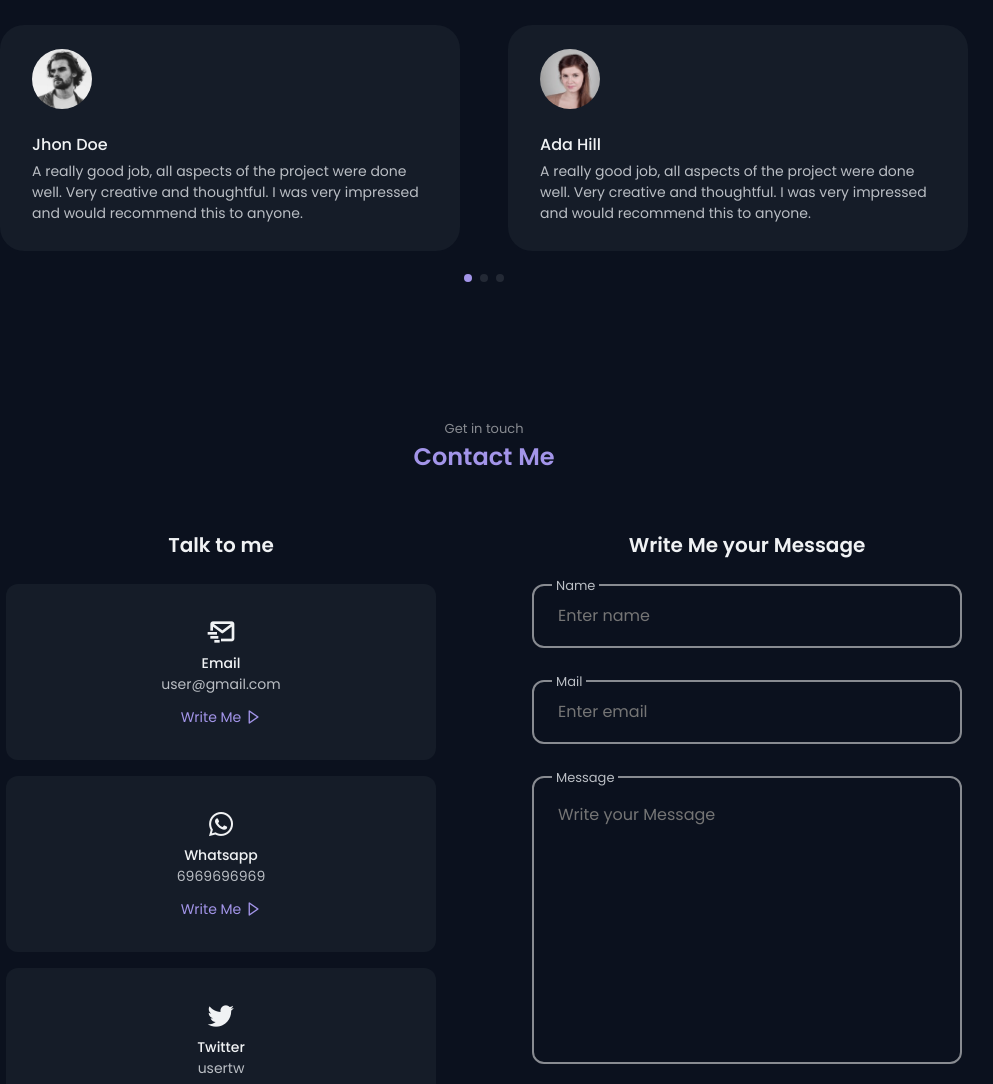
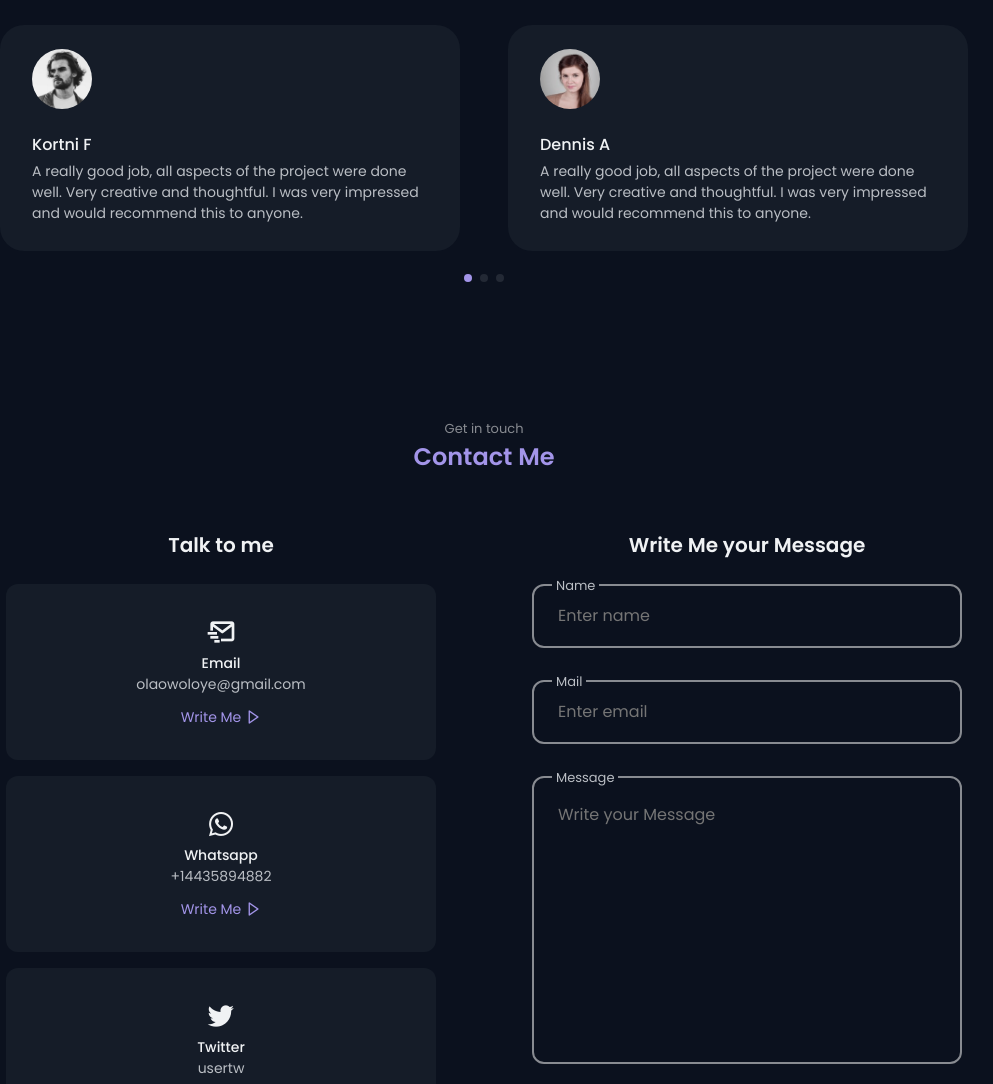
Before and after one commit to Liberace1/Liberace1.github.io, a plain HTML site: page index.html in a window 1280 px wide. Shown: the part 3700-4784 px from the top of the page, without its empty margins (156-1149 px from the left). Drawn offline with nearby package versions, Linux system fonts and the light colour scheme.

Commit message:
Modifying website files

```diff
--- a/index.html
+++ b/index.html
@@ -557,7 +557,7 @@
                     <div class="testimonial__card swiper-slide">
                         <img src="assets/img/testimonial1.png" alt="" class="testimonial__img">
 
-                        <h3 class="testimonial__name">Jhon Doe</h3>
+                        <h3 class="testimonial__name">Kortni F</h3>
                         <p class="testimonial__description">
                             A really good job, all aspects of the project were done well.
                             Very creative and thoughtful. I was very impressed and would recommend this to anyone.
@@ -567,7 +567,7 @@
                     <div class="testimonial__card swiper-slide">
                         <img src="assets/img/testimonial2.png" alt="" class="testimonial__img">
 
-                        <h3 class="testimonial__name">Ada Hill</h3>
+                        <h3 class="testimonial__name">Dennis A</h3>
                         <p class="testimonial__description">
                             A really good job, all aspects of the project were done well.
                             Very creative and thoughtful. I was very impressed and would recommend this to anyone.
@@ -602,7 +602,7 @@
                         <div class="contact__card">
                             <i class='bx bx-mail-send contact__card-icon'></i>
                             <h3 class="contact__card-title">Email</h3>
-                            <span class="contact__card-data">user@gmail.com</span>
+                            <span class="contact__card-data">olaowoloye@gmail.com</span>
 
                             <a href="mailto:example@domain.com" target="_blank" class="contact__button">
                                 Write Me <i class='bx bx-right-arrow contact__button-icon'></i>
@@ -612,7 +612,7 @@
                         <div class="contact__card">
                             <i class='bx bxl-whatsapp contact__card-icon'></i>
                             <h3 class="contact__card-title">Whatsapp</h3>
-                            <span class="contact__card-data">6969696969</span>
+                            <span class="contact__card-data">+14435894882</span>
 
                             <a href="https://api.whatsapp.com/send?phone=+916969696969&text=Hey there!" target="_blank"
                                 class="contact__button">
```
──────
Work required: Where the string "data" occurs in a line of the material above, copy the whole line.

Answer section:
-                            <span class="contact__card-data">user@gmail.com</span>
+                            <span class="contact__card-data">olaowoloye@gmail.com</span>
-                            <span class="contact__card-data">6969696969</span>
+                            <span class="contact__card-data">+14435894882</span>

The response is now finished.